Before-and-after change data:
▬▬▬▬▬▬▬▬▬▬

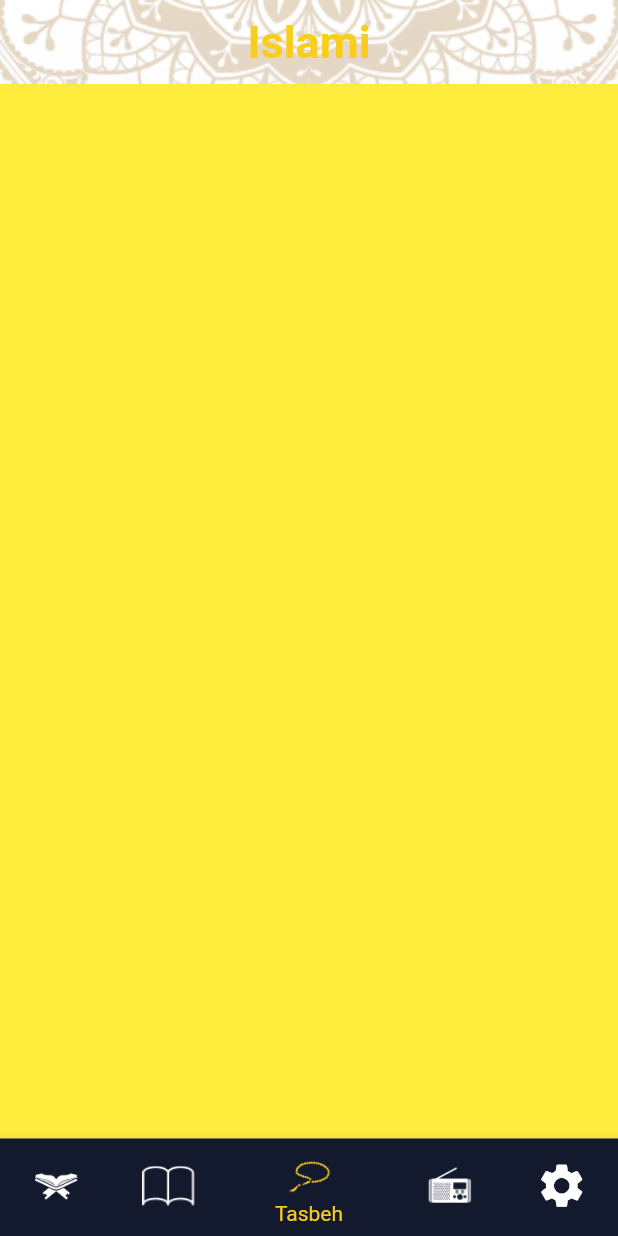
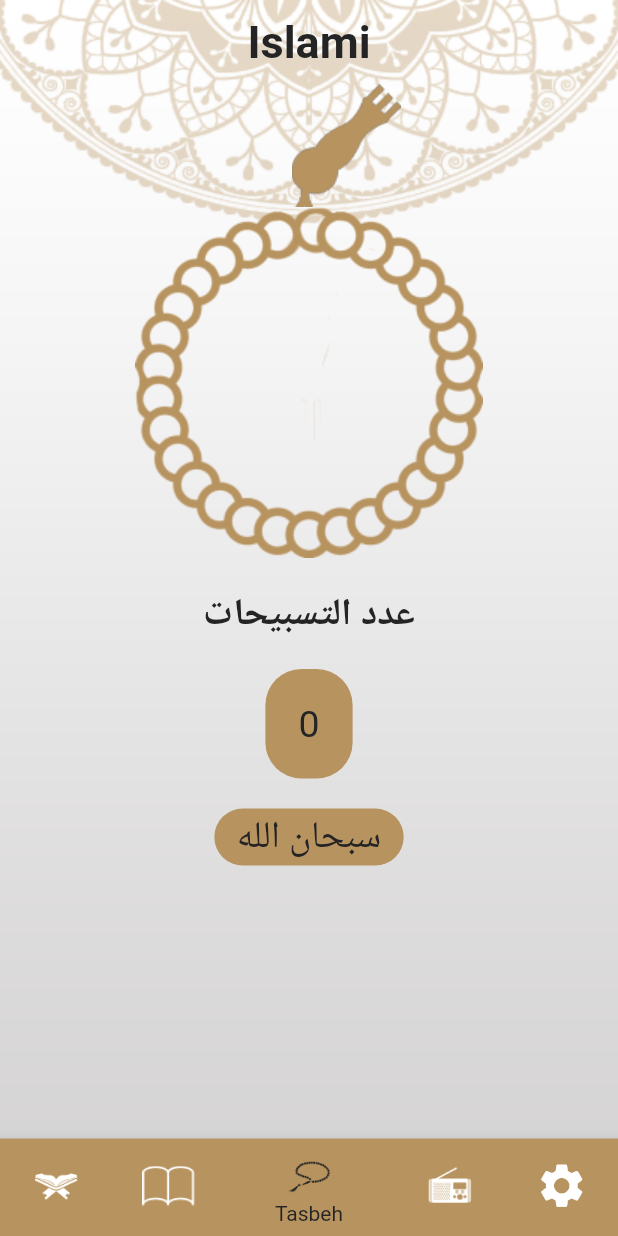
Before and after one commit to imanmahmoud/Islami, a Flutter app: the screen it shows after launch, item 3 of the bottom bar chosen, on a phone screen of 412 x 824 dp. Run offline on Flutter 3.47's test engine with Material 2 defaults, Android fonts, the phone set to English and light mode, and no system bars; generated files the repository leaves out were written again.

Commit message:
finished sebha tab.

```diff
--- a/lib/home/sebha/sebha_tab.dart
+++ b/lib/home/sebha/sebha_tab.dart
@@ -1,10 +1,90 @@
 import 'package:flutter/material.dart';
 
-class SebhaTab extends StatelessWidget {
+class SebhaTab extends StatefulWidget {
+  @override
+  State<SebhaTab> createState() => _SebhaTabState();
+}
+
+class _SebhaTabState extends State<SebhaTab> {
+  int number = 0;
+  double rotationAngle = 0;
+
+  List<String> doaa = [
+    "سبحان الله",
+    "الحمد لله",
+    "لا اله الا الله",
+    "لا حول ولا قوة الا بالله"
+  ];
+
+  int index = 0;
+
   @override
   Widget build(BuildContext context) {
-    return Container(
-      color: Colors.yellow,
+    return Column(
+      children: [
+        Row(
+          mainAxisAlignment: MainAxisAlignment.center,
+          children: [
+            SizedBox(
+              width: 50,
+            ),
+            Image.asset('assets/images/sebha_head.png'),
+          ],
+        ),
+        GestureDetector(
+            onTap: () {
+              setState(() {
+                rotationAngle += 45;
+                number++;
+                if ((number - 1) % 33 == 0 && number != 1) {
+                  index++;
+                  if (index == doaa.length) {
+                    index = 0;
+                  }
+                }
+              });
+            },
+            child: Transform.rotate(
+              angle: rotationAngle * (-3.14159265359 / 180),
+              // Convert degrees to radians
+              child: Image.asset(
+                'assets/images/sebha_body.png',
+              ),
+            )),
+        SizedBox(
+          height: 20,
+        ),
+        Text(
+          'عدد التسبيحات',
+          style: Theme.of(context).textTheme.titleMedium,
+        ),
+        SizedBox(
+          height: 20,
+        ),
+        Container(
+          child: Text('$number', style: Theme.of(context).textTheme.titleSmall),
+          decoration: ShapeDecoration(
+              color: Theme.of(context).primaryColor,
+              shape: RoundedRectangleBorder(
+                borderRadius: BorderRadius.circular(24),
+              )),
+          padding: EdgeInsets.all(22),
+        ),
+        SizedBox(
+          height: 20,
+        ),
+        Container(
+          child: Text('${doaa[index]}',
+              style: Theme.of(context).textTheme.titleSmall,
+              textAlign: TextAlign.center),
+          decoration: ShapeDecoration(
+              color: Theme.of(context).textSelectionTheme.selectionColor,
+              shape: RoundedRectangleBorder(
+                borderRadius: BorderRadius.circular(24),
+              )),
+          padding: EdgeInsets.symmetric(vertical: 2, horizontal: 15),
+        )
+      ],
     );
   }
 }
--- a/lib/main.dart
+++ b/lib/main.dart
@@ -23,7 +23,7 @@ class MyApp extends StatelessWidget {
       home: HomeScreen(),
       theme: MyTheme.lightTheme,
       darkTheme: MyTheme.darkTheme,
-      themeMode: ThemeMode.dark,
+      themeMode: ThemeMode.light,
       localizationsDelegates: AppLocalizations.localizationsDelegates,
       supportedLocales: [
         Locale('en'),
```
Also changed, not shown: assets/images/2.0x/sebha_head@2x.png (added), assets/images/2.0x/sebha_head_dark@2x.png (added), assets/images/3.0x/sebha_head@3x.png (added), assets/images/3.0x/sebha_head_dark@3x.png (added), assets/images/sebha_body.png (added), assets/images/sebha_body_dark.png (added), assets/images/sebha_head.png (added), assets/images/sebha_head_dark.png (added).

▬▬▬▬▬▬▬▬▬▬

**YOUR ASSIGNMENT**:
The answer must be a single number: how many lines of the data hold the word "textTheme".

**EXERCISE RESPONSE**:
3